The “groundbreaking” agreement publicised by the media, has faced criticism. Dr. Neil Carter, lecturer in environmental politics at the University of York commented: “whilst Bush has clearly shifted a little, his initiative was essentially a way to undermine Merkel’s plans for G8 agreement on climate change and by proposing his own approach he is undermining the UN approach that produced Kyoto.”
A colder issue at the summit was the US missile defence shield to be built in Eastern Europe, the aim of which is to stop possible Iranian nuclear warheads. However, its positioning nearer Russia than the Middle East has caused conconcern in the Kremlin.
Having threatened to “reconsider European targets”, Putin offered a radar site in Azerbaijan, closely tied to Russia and closer still to the Iranian border. Washington’s reply will be telling as to the real intentions of the missile shield.
At Gleneagles two years ago, Blair announced an agreement to direct £50bn to Africa in developmental aid by 2010, as well as universal access to medical care for all of the continent’s AIDS carriers.
These goals were reiterated by the final Heiligendamm communiqué, but the statement speaks of five million AIDS carriers in Africa, half the number given by most statistics.
The word “universal” does not figure anymore, while the aid target set in 2005 is becoming increasingly unrealistic; with only three years left to the end of the decade, only 10% of the aid has been given to the continent.

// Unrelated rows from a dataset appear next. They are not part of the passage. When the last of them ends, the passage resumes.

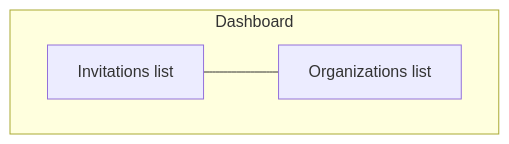
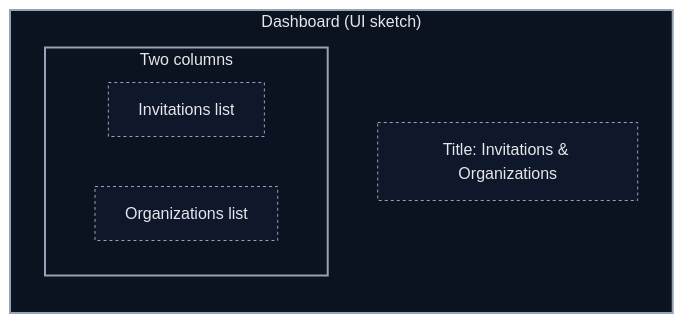
The third of 10 diagrams in README.md (TaurasGG/altpro), drawn with Mermaid before and after one commit. The commit also changed other lines of this file, not shown here.

````diff
--- a/README.md
+++ b/README.md
@@ -86,8 +93,15 @@
 ```mermaid
-flowchart TD
-  subgraph Dashboard["Dashboard"]
-    INV["Invitations list"]
-    ORG["Organizations list"]
+flowchart LR
+  classDef container stroke:#94a3b8,fill:#0b1220,stroke-width:2,color:#e5e7eb;
+  classDef component stroke:#94a3b8,fill:#0f172a,stroke-dasharray:3 3,color:#e5e7eb,stroke-width:1;
+  subgraph Page["Dashboard (UI sketch)"]
+    direction TB
+    Header["Title: Invitations & Organizations"]
+    subgraph Grid["Two columns"]
+      INV["Invitations list"]
+      ORG["Organizations list"]
+    end
   end
-  INV --- ORG
+  class Page,Grid container
+  class Header,INV,ORG component
 ```
````
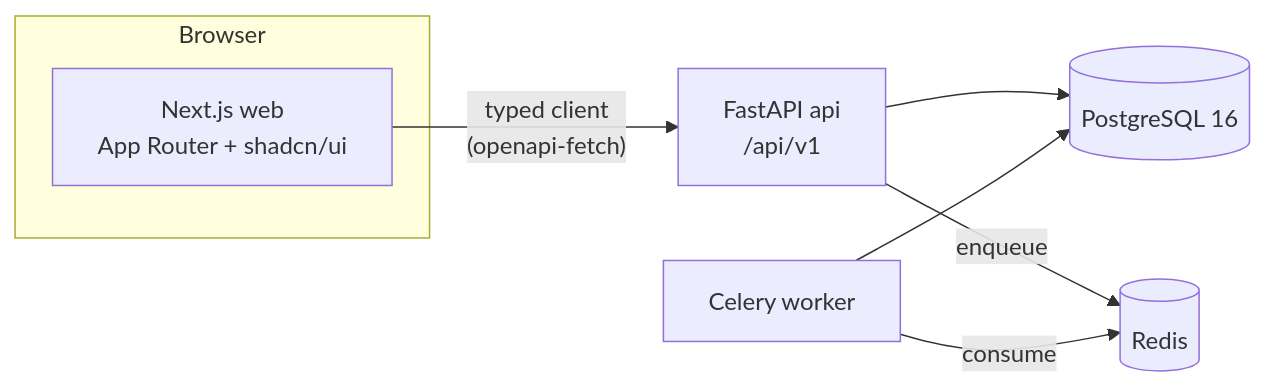
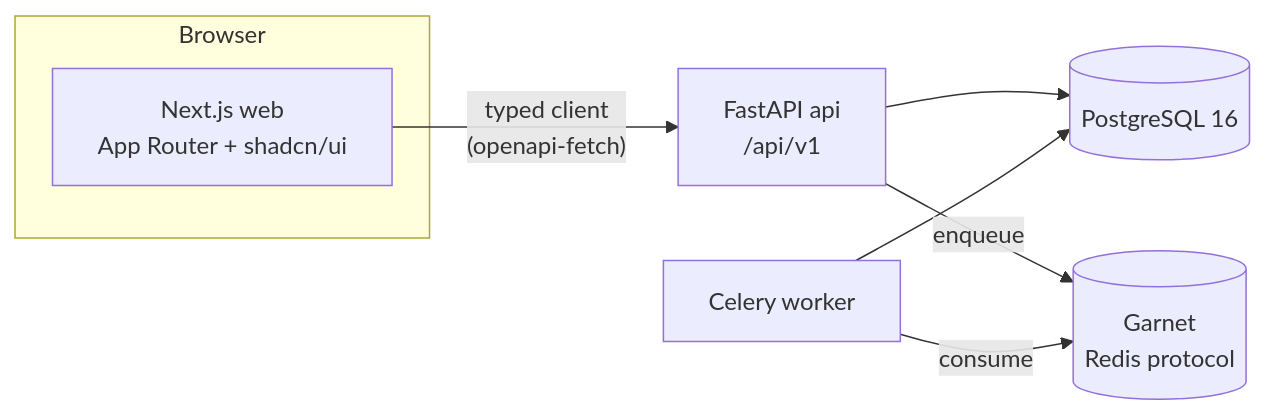
Before and after one commit to ssadman887/careledger: the first of 2 diagrams in docs/ARCHITECTURE.md, drawn with Mermaid. The commit also changed other lines of this file and 13 other files, not shown here.

````diff
--- a/docs/ARCHITECTURE.md
+++ b/docs/ARCHITECTURE.md
@@ -9,11 +9,11 @@
 ```mermaid
 flowchart LR
   subgraph Browser
     W[Next.js web<br/>App Router + shadcn/ui]
   end
   W -- "typed client<br/>(openapi-fetch)" --> A[FastAPI api<br/>/api/v1]
   A --> P[(PostgreSQL 16)]
-  A -- enqueue --> R[(Redis)]
+  A -- enqueue --> R[(Garnet<br/>Redis protocol)]
   K[Celery worker] -- consume --> R
   K --> P
 ```
````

EU and American trade barriers, seen as unfair on underdeveloped countries, were only briefly discussed in Heiligendamm. Bob Geldof claimed the summit was a “farce”, but while the conclusions reached are not as radical, there has been a small move towards serious action being taken on some global issues. Nevertheless, it remains to be seen whether it is just a false hope from the worlds most powerful states.